* [EXERCISE]: Considering every line below, count those with the word "tester" and give only the result.

────────

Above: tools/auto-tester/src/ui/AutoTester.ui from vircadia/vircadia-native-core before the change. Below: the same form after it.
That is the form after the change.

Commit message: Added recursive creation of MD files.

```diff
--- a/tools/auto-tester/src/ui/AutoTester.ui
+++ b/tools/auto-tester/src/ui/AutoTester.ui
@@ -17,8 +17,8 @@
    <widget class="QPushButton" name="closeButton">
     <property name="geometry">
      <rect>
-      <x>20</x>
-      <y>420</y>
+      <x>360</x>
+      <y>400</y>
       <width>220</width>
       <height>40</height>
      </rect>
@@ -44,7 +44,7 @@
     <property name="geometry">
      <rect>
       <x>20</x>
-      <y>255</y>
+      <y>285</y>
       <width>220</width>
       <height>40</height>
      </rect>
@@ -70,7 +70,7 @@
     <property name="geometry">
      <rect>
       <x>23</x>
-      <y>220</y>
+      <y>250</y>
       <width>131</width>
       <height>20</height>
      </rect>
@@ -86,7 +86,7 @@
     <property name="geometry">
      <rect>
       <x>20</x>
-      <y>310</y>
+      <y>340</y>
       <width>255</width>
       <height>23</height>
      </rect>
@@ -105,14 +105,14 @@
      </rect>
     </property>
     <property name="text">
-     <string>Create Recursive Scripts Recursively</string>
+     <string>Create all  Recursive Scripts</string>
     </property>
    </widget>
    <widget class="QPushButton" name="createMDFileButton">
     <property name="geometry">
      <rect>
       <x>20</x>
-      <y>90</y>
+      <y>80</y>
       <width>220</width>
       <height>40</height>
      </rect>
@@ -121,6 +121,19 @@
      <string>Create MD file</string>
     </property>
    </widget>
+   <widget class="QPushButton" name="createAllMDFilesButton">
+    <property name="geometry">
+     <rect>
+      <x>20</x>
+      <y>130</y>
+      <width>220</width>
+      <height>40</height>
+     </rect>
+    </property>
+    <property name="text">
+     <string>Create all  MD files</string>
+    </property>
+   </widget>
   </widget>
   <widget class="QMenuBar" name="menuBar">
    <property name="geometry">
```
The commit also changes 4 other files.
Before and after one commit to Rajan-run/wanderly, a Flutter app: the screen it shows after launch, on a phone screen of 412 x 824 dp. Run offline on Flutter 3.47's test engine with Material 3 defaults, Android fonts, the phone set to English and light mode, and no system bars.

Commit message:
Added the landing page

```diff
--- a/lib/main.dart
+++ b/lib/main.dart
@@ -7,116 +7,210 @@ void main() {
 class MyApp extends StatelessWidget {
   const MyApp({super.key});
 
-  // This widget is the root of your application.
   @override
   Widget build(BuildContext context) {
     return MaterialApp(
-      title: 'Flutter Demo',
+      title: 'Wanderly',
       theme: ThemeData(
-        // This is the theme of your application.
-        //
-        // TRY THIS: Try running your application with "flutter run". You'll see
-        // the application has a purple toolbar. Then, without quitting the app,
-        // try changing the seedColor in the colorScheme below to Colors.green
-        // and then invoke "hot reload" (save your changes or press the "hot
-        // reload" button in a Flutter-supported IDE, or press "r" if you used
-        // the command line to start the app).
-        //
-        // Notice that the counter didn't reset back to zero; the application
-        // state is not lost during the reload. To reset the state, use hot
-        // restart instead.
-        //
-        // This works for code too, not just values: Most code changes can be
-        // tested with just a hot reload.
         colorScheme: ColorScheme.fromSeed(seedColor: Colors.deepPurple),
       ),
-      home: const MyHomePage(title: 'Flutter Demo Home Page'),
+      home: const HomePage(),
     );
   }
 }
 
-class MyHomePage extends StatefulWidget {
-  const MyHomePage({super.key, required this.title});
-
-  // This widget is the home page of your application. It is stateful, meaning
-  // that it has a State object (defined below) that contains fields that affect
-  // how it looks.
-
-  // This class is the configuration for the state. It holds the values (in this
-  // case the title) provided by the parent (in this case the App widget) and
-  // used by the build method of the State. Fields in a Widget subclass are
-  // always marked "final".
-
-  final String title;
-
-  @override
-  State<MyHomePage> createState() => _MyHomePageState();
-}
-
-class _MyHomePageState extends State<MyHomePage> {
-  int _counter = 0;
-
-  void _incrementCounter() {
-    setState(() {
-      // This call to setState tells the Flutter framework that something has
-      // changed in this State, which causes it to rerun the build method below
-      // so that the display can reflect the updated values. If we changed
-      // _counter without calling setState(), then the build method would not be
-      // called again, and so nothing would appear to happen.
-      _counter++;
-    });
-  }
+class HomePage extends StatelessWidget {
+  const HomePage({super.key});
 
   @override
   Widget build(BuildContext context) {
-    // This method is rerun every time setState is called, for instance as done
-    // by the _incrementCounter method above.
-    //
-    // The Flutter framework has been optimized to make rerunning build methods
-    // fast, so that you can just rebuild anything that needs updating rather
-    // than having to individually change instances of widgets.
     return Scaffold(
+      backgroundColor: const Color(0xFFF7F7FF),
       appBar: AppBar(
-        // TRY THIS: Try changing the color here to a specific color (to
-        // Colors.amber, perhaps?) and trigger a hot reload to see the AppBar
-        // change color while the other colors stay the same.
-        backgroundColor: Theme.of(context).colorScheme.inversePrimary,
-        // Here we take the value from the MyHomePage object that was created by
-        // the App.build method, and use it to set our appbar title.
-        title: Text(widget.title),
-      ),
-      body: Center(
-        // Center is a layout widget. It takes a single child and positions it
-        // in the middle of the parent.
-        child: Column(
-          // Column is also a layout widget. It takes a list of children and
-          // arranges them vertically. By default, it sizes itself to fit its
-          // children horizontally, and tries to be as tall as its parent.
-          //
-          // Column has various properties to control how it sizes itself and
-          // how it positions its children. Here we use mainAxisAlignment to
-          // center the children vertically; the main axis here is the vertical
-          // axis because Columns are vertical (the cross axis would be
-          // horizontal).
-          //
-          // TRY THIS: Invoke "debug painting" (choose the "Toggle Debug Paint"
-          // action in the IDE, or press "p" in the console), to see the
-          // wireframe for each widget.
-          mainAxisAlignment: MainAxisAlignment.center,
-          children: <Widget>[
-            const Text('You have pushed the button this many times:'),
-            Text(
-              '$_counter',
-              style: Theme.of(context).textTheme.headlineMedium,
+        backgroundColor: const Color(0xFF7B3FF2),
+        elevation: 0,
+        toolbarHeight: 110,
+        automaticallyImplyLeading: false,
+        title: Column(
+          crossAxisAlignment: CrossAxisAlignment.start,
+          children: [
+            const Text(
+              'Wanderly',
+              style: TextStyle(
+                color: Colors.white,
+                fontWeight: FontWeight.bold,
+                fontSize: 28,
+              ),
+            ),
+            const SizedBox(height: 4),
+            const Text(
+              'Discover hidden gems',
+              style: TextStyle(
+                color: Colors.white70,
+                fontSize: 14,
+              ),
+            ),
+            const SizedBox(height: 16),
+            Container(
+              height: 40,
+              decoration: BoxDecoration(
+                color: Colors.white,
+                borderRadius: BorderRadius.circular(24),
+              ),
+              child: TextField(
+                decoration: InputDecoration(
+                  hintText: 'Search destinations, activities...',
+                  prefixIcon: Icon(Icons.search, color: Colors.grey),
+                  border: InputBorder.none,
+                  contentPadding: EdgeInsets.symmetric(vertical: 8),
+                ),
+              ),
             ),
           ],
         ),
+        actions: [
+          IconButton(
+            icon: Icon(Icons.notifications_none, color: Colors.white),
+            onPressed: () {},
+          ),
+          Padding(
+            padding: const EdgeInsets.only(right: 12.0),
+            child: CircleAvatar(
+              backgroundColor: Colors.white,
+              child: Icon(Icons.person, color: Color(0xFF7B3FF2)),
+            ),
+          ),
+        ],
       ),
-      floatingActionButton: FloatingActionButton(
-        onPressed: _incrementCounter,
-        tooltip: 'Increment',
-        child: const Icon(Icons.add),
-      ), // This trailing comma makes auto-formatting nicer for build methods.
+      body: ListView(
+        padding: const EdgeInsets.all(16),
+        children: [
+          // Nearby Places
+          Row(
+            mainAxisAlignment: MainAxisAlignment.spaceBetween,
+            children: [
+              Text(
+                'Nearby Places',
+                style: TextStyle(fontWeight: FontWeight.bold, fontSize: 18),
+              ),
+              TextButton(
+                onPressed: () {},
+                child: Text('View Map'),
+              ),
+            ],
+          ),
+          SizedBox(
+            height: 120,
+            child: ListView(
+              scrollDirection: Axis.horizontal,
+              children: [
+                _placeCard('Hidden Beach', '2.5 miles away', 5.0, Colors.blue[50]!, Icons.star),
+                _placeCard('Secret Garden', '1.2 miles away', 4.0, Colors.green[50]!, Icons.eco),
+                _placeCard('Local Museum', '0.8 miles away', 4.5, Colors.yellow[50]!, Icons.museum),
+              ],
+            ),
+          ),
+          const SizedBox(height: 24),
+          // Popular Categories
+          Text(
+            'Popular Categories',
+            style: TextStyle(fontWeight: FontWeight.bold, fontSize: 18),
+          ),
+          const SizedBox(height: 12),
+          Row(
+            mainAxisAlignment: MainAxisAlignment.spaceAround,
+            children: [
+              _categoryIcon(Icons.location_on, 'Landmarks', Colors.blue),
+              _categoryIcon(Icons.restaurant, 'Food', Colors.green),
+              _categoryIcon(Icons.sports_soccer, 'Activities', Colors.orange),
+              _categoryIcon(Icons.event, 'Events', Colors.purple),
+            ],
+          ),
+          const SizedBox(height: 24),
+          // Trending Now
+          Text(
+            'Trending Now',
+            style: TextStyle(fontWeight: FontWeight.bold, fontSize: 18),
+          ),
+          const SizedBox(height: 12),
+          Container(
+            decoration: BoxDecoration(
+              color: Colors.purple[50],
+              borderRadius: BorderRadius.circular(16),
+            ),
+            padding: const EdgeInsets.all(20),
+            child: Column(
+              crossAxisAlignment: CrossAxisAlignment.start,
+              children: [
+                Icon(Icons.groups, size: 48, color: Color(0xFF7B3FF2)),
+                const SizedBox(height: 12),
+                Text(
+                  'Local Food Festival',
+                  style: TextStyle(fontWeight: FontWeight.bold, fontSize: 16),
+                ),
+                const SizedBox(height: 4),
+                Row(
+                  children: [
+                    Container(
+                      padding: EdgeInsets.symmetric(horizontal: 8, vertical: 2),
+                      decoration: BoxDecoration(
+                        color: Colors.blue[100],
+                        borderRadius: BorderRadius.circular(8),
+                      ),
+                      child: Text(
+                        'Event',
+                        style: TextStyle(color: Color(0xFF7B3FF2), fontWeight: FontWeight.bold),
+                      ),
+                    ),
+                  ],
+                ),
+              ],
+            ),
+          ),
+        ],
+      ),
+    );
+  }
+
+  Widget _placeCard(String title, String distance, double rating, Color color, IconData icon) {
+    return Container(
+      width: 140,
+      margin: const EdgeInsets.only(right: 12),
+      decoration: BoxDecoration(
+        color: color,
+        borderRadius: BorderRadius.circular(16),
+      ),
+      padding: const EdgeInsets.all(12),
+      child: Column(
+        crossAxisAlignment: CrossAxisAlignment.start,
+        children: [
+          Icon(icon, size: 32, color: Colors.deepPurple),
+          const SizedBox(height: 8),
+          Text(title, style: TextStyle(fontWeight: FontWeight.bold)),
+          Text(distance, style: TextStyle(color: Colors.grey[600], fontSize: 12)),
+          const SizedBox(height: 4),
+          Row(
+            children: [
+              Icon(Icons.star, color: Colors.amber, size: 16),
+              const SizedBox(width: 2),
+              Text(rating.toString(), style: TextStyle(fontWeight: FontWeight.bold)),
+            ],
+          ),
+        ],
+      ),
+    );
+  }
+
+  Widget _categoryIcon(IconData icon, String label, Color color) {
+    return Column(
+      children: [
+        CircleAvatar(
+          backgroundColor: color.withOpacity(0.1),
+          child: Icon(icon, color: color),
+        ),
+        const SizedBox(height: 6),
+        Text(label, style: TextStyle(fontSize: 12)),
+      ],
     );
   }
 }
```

────────

* [EXERCISE RESULT]: 3